● **Exercise description**
A faithful copy is required: retype the records from their first line through the line with "These files come", and omit the pictures.

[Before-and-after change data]
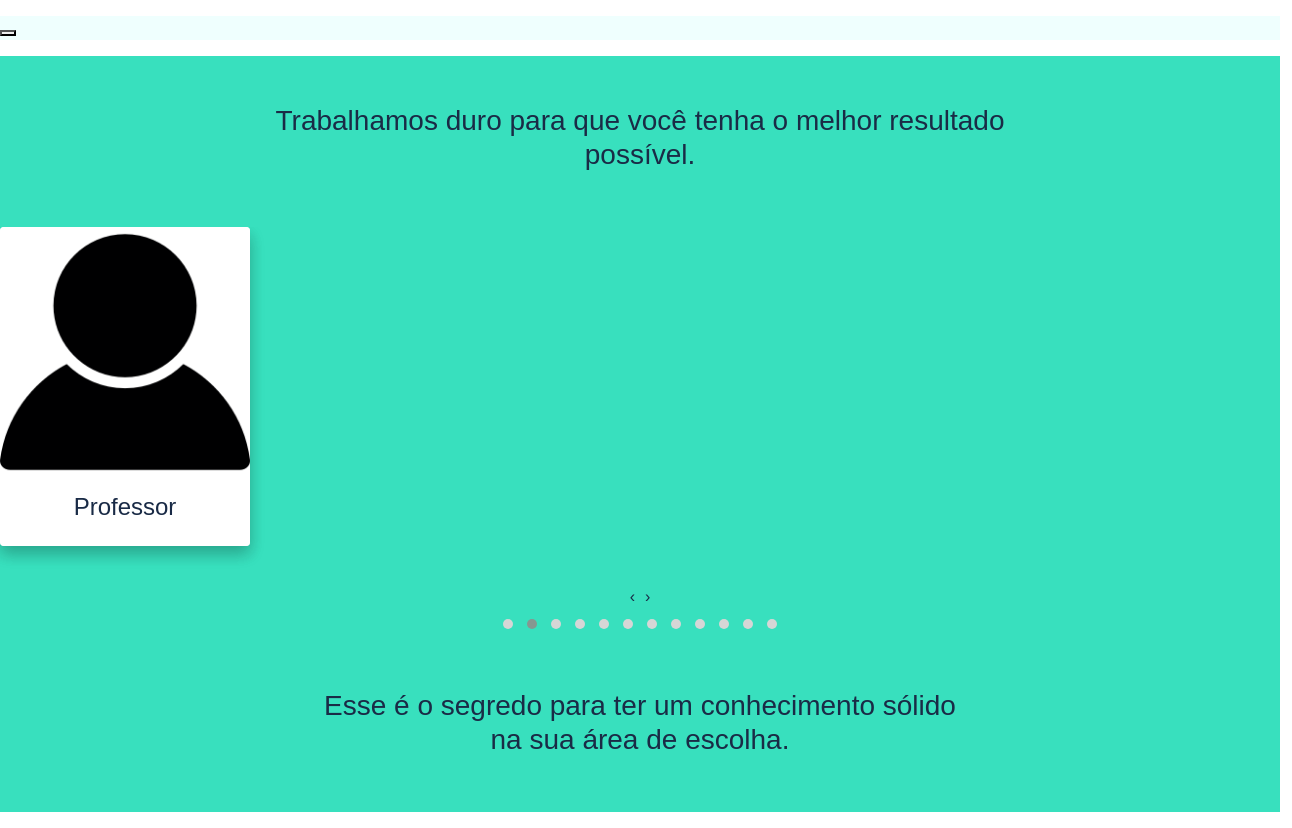
Repository: MarTech-Coders-Planejamento/site-oficial
Page: home.html
These files come from the project's save history. The page is drawn as it stood at one moment and after a run of saves; the edit follows.
The browser window is 1280 px wide. The page is 1292 px wide, so the pictures cover 1292 px, including what lies to the right of the window. The pictures show the whole page.
Some web fonts or font styles are not loaded; a fallback is used.

Above is the page before, as saved 2021-10-23 15:56:14.

### home.html
<!DOCTYPE html>
<html lang="pt-BR">
  <head>
    <meta charset="UTF-8" />
    <meta http-equiv="X-UA-Compatible" content="IE=edge" />
    <meta name="viewport" content="width=device-width, initial-scale=1.0" />
    <!--Fonts Google-->
    <link
      href="https://fonts.googleapis.com/css2?family=Tomorrow:wght@300;400;700&display=swap"
      rel="stylesheet"
    />

    <!-- Bootstrap CSS -->
    <link
      href="https://cdn.jsdelivr.net/npm/bootstrap@5.1.2/dist/css/bootstrap.min.css"
      rel="stylesheet"
      integrity="sha384-uWxY/CJNBR+1zjPWmfnSnVxwRheevXITnMqoEIeG1LJrdI0GlVs/9cVSyPYXdcSF"
      crossorigin="anonymous"
    />

    <!-- Styles -->
    <link rel="stylesheet" href="./css/home.css" />
    <link
      rel="stylesheet"
      href="https://cdnjs.cloudflare.com/ajax/libs/OwlCarousel2/2.3.4/assets/owl.carousel.min.css"
      integrity="sha512-tS3S5qG0BlhnQROyJXvNjeEM4UpMXHrQfTGmbQ1gKmelCxlSEBUaxhRBj/EFTzpbP4RVSrpEikbmdJobCvhE3g=="
      crossorigin="anonymous"
    />
    <link
      rel="stylesheet"
      href="https://cdnjs.cloudflare.com/ajax/libs/OwlCarousel2/2.3.4/assets/owl.theme.default.min.css"
      integrity="sha512-sMXtMNL1zRzolHYKEujM2AqCLUR9F2C4/05cdbxjjLSRvMQIciEPCQZo++nk7go3BtSuK9kfa/s+a4f4i5pLkw=="
      crossorigin="anonymous"
    />

    <title>Home</title>
  </head>
  <body>
    <div class="container-fluid">
      <!--cabeçalho fluido-->
      <header>
        <nav></nav>
      </header>
      <main>
        <section class="bg-one">
          <!--dobra1-->
          <article>
            <header></header>
            <h1></h1>
            <p></p>
            <figure></figure>
            <button></button>
          </article>
        </section>
        <section class="bg-two">
          <!--dobra2-->
          <article>
            <h2></h2>
            <p></p>
            <figure></figure>
          </article>
        </section>
        <section class="bg-one">
          <!--dobra3-->
          <article>
            <header></header>
            <p></p>
            <figure></figure>
          </article>
        </section>
        <section class="bg-two">
          <!--dobra4-->
          <div class="d-flex flex-column">
            <div class="d-flex flex-column">
              <p class="h3 p-5 text-center">
                Trabalhamos duro para que você tenha o melhor resultado <br />
                possível.
              </p>
            </div>
            <div class="row justify-content-center">
              <div id="slider-container" class="col-12">
                <div class="owl-carousel owl-theme">
                  <div class="item mb-4">
                    <div class="card border-0 shadow">
                      <img
                        src="/image/person.png"
                        alt=""
                        class="card-img-top img-fluid"
                      />
                      <div class="card-body">
                        <div class="card-title text-center">
                          <h4>Professor</h4>
                        </div>
                      </div>
                    </div>
                  </div>

                  <div class="item mb-4">
                    <div class="card border-0 shadow">
                      <img
                        src="/image/person.png"
                        alt=""
                        class="card-img-top img-fluid"
                      />
                      <div class="card-body">
                        <div class="card-title text-center">
                          <h4>Professor</h4>
                        </div>
                      </div>
                    </div>
                  </div>
                  <div class="item mb-4">
                    <div class="card border-0 shadow">
                      <img
                        src="/image/person.png"
                        alt=""
                        class="card-img-top img-fluid"
                      />
                      <div class="card-body">
                        <div class="card-title text-center">
                          <h4>Professor</h4>
                        </div>
                      </div>
                    </div>
                  </div>
                  <div class="item mb-4">
                    <div class="card border-0 shadow">
                      <img
                        src="/image/person.png"
                        alt=""
                        class="card-img-top img-fluid"
                      />
                      <div class="card-body">
                        <div class="card-title text-center">
                          <h4>Professor</h4>
                        </div>
                      </div>
                    </div>
                  </div>
                  <div class="item mb-4">
                    <div class="card border-0 shadow">
                      <img
                        src="/image/person.png"
                        alt=""
                        class="card-img-top img-fluid"
                      />
                      <div class="card-body">
                        <div class="card-title text-center">
                          <h4>Professor</h4>
                        </div>
                      </div>
                    </div>
                  </div>
                  <div class="item mb-4">
                    <div class="card border-0 shadow">
                      <img
                        src="/image/person.png"
                        alt=""
                        class="card-img-top img-fluid"
                      />
                      <div class="card-body">
                        <div class="card-title text-center">
                          <h4>Professor</h4>
                        </div>
                      </div>
                    </div>
                  </div>
                  <div class="item mb-4">
                    <div class="card border-0 shadow">
                      <img
                        src="/image/person.png"
                        alt=""
                        class="card-img-top img-fluid"
                      />
                      <div class="card-body">
                        <div class="card-title text-center">
                          <h4>Professor</h4>
                        </div>
                      </div>
                    </div>
                  </div>
                  <div class="item mb-4">
                    <div class="card border-0 shadow">
                      <img
                        src="/image/person.png"
                        alt=""
                        class="card-img-top img-fluid"
                      />
                      <div class="card-body">
                        <div class="card-title text-center">
                          <h4>Professor</h4>
                        </div>
                      </div>
                    </div>
                  </div>
                  <div class="item mb-4">
                    <div class="card border-0 shadow">
                      <img
                        src="/image/person.png"
                        alt=""
                        class="card-img-top img-fluid"
                      />
                      <div class="card-body">
                        <div class="card-title text-center">
                          <h4>Professor</h4>
                        </div>
                      </div>
                    </div>
                  </div>
                  <div class="item mb-4">
                    <div class="card border-0 shadow">
                      <img
                        src="/image/person.png"
                        alt=""
                        class="card-img-top img-fluid"
                      />
                      <div class="card-body">
                        <div class="card-title text-center">
                          <h4>Professor</h4>
                        </div>
                      </div>
                    </div>
                  </div>
                  <div class="item mb-4">
                    <div class="card border-0 shadow">
                      <img
                        src="/image/person.png"
                        alt=""
                        class="card-img-top img-fluid"
                      />
                      <div class="card-body">
                        <div class="card-title text-center">
                          <h4>Professor</h4>
                        </div>
                      </div>
                    </div>
                  </div>
                  <div class="item mb-4">
                    <div class="card border-0 shadow">
                      <img
                        src="/image/person.png"
                        alt=""
                        class="card-img-top img-fluid"
                      />
                      <div class="card-body">
                        <div class="card-title text-center">
                          <h4>Professor</h4>
                        </div>
                      </div>
                    </div>
                  </div>
                </div>
              </div>
            </div>
            <div class="d-flex flex-column">
              <p class="h3 p-5 text-center">
                Esse é o segredo para ter um conhecimento sólido <br />
                na sua área de escolha.
              </p>
            </div>
          </div>
        </section>
      </main>

      <footer class="bg-one">
        <!--footer-->
        <article></article>
        <p></p>
      </footer>
    </div>

    <!-- Owl Carousel -->

    <script src="https://cdnjs.cloudflare.com/ajax/libs/jquery/3.6.0/jquery.min.js"></script>

    <!-- Bootstrap Bundle javascript -->
    <script
      src="https://cdn.jsdelivr.net/npm/bootstrap@5.1.2/dist/js/bootstrap.bundle.min.js"
      integrity="sha384-kQtW33rZJAHjgefvhyyzcGF3C5TFyBQBA13V1RKPf4uH+bwyzQxZ6CmMZHmNBEfJ"
      crossorigin="anonymous"
    ></script>

    <!-- Owl Carousel -->

    <script
      src="https://cdnjs.cloudflare.com/ajax/libs/OwlCarousel2/2.3.4/owl.carousel.min.js"
      integrity="sha512-bPs7Ae6pVvhOSiIcyUClR7/q2OAsRiovw4vAkX+zJbw3ShAeeqezq50RIIcIURq7Oa20rW2n2q+fyXBNcU9lrw=="
      crossorigin="anonymous"
    ></script>

    <!-- Slider -->

    <script>
      $(".owl-carousel").owlCarousel({
        loop: true,
        autoplay: true,
        margin: 20,
        animateOut: "fadeOut",
        animateIn: "fadeIn",
        nav: true,
        autoplayHoverPause: true,
        responsive: {
          0: {
            items: 1,
            nav: false,
          },
          600: {
            items: 1,
            nav: false,
          },
          1000: {
            items: 1,
            nav: true,
            loop: false,
          },
        },
      });
    </script>
  </body>
</html>

### css/home.css
:root {
  --bg: #effffe;
  --bg2: #38e0be;
  --texto: #1a2b46;
}
* {
  font-family: "Tomorrow", sans-serif;
}

.container-fluid {
  padding-right: 0;
  padding-left: 0;
  margin-right: auto;
  margin-left: auto;
}

.bg-one {
  background-color: var(--bg);
  color: var(--texto);
}
.bg-two {
  background-color: var(--bg2);
  color: var(--texto);
}

/* Slider Container*/

#slider-container{
 justify-content: center;
}

.img-fluid img{
  width: 200px;
}

.owl-stage{
  padding: 0 !important;
  overflow: hidden;
  display: block;
}

.item{
  width: 250px;
}

After the next 2 saves:
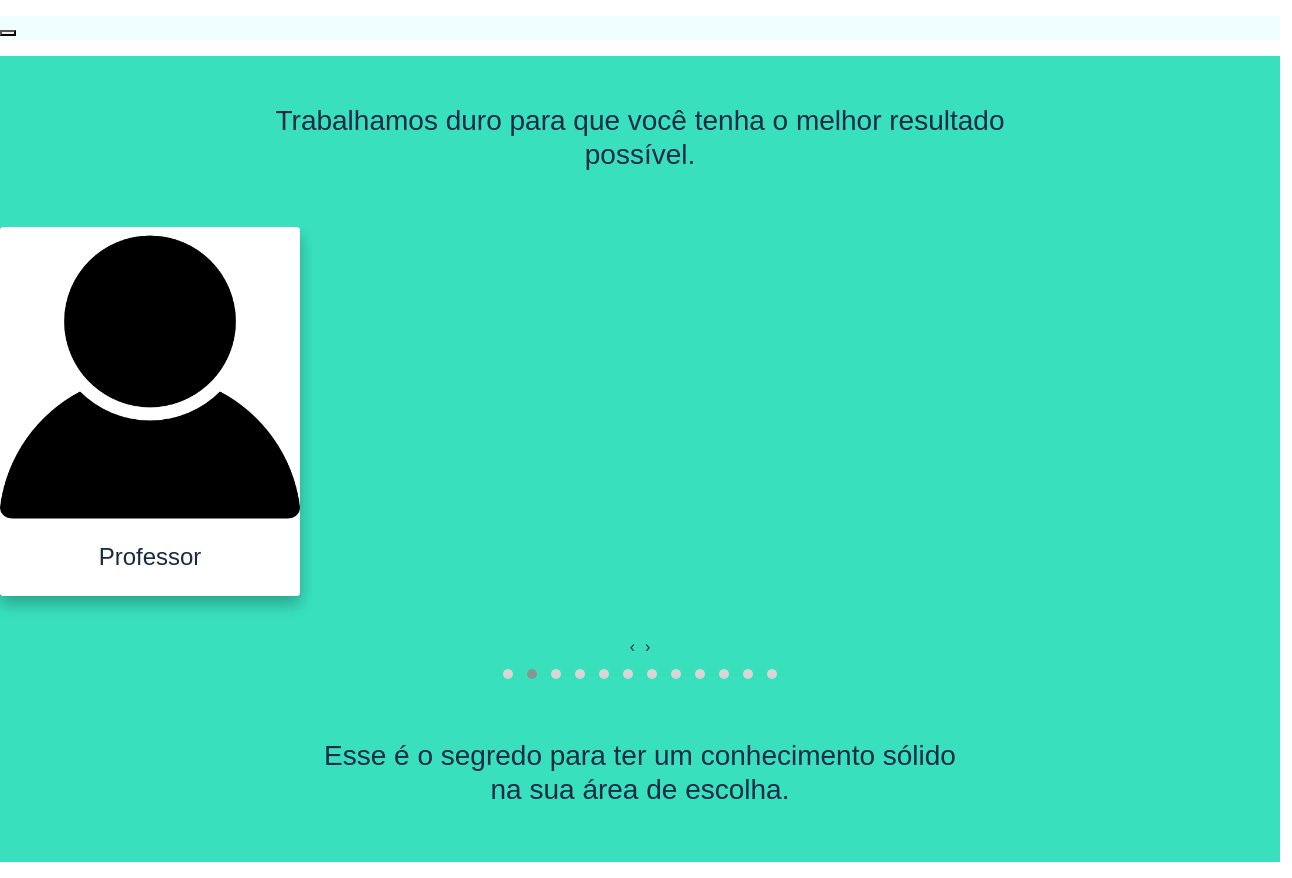
The 2 saves are shown as one change because they came seconds apart.
The last was saved 16 s later.
--- a/css/home.css
+++ b/css/home.css
@@ -40,5 +40,5 @@
 }
 
 .item{
-  width: 250px;
+  width: 300px;
 }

● **Task response**
Repository: MarTech-Coders-Planejamento/site-oficial
Page: home.html
These files come from the project's save history. The page is drawn as it stood at one moment and after a run of saves; the edit follows.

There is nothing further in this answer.